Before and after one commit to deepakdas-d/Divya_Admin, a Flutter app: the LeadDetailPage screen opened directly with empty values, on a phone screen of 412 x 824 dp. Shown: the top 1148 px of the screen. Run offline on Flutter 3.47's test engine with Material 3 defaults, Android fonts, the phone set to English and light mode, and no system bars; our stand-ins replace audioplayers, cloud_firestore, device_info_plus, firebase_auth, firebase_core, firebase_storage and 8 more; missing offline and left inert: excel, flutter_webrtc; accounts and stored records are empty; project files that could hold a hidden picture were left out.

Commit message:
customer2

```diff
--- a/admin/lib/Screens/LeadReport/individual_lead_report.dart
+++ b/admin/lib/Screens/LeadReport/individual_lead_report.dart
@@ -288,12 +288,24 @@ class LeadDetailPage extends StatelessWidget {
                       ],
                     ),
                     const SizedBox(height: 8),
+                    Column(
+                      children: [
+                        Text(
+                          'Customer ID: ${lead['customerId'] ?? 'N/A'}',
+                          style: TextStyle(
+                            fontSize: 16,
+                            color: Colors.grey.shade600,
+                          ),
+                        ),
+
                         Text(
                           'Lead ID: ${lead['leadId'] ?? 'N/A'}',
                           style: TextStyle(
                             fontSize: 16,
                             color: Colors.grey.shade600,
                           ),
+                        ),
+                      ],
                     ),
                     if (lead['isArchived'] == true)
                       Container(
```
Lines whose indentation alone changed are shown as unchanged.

* * * *

- [What to do]: For the string "Colors", give the number of lines in the records that contain it and nothing besides.

- [Your solution]: 2